▶ TASK PROMPT
Answer with a single number, the count of lines in the material below that contain the word "Hiển".

▶ MATERIAL FOR THE TASK
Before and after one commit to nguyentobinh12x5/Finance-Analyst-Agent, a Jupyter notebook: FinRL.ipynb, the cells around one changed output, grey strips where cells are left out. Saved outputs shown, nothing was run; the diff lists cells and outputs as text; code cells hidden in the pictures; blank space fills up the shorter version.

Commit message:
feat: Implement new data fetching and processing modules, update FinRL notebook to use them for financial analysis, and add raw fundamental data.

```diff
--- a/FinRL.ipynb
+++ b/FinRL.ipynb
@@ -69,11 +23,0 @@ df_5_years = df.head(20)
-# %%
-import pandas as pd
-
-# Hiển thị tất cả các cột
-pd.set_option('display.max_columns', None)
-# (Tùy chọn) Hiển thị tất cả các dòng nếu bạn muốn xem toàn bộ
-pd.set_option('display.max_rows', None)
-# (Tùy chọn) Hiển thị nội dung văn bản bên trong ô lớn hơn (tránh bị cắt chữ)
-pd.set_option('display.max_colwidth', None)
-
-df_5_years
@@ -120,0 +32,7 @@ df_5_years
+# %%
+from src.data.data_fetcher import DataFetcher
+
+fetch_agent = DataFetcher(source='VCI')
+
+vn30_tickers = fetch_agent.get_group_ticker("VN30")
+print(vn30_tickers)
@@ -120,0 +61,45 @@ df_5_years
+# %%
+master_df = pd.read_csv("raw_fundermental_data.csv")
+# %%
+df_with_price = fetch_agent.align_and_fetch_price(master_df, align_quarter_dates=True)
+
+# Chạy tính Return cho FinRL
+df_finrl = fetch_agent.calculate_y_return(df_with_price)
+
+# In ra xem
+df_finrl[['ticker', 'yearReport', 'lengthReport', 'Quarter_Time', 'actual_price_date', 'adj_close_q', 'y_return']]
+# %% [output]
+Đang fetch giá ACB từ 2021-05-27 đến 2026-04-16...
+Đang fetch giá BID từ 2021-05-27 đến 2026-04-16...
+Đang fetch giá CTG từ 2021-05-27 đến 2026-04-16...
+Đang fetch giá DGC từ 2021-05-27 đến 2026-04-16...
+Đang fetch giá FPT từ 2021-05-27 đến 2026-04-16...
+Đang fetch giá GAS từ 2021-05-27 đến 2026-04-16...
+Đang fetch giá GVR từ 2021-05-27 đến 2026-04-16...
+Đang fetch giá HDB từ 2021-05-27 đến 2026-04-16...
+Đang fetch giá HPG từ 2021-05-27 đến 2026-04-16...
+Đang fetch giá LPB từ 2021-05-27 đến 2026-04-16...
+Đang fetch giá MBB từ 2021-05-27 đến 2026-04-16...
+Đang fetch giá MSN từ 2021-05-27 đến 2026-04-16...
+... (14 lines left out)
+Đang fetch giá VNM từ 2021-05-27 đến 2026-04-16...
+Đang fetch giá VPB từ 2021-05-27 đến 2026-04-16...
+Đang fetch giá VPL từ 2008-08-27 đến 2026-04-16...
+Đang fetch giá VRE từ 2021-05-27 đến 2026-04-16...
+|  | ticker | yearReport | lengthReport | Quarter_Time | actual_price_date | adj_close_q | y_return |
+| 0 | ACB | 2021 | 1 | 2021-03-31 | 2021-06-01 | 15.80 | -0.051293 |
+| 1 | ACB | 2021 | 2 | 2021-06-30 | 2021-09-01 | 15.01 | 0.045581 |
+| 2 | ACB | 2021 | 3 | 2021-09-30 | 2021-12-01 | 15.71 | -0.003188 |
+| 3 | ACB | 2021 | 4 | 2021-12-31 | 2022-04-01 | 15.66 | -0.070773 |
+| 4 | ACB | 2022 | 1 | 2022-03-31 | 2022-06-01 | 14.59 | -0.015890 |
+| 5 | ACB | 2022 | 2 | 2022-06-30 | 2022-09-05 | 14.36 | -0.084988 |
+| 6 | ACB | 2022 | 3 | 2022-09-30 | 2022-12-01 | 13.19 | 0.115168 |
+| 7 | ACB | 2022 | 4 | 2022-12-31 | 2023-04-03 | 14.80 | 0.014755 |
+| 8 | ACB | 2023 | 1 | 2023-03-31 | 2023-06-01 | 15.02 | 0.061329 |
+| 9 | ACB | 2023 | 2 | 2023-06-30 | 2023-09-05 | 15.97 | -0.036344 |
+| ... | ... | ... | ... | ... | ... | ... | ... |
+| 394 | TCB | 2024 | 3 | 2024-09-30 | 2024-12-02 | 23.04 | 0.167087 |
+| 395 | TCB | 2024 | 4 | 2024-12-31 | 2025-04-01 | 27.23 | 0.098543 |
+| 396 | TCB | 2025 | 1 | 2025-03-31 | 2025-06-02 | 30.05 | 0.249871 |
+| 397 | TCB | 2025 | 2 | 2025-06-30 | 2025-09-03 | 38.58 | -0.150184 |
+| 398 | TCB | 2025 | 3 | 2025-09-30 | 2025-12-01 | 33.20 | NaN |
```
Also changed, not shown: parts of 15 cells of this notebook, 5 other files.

▶ SOLUTION TO THIS EXERCISE
3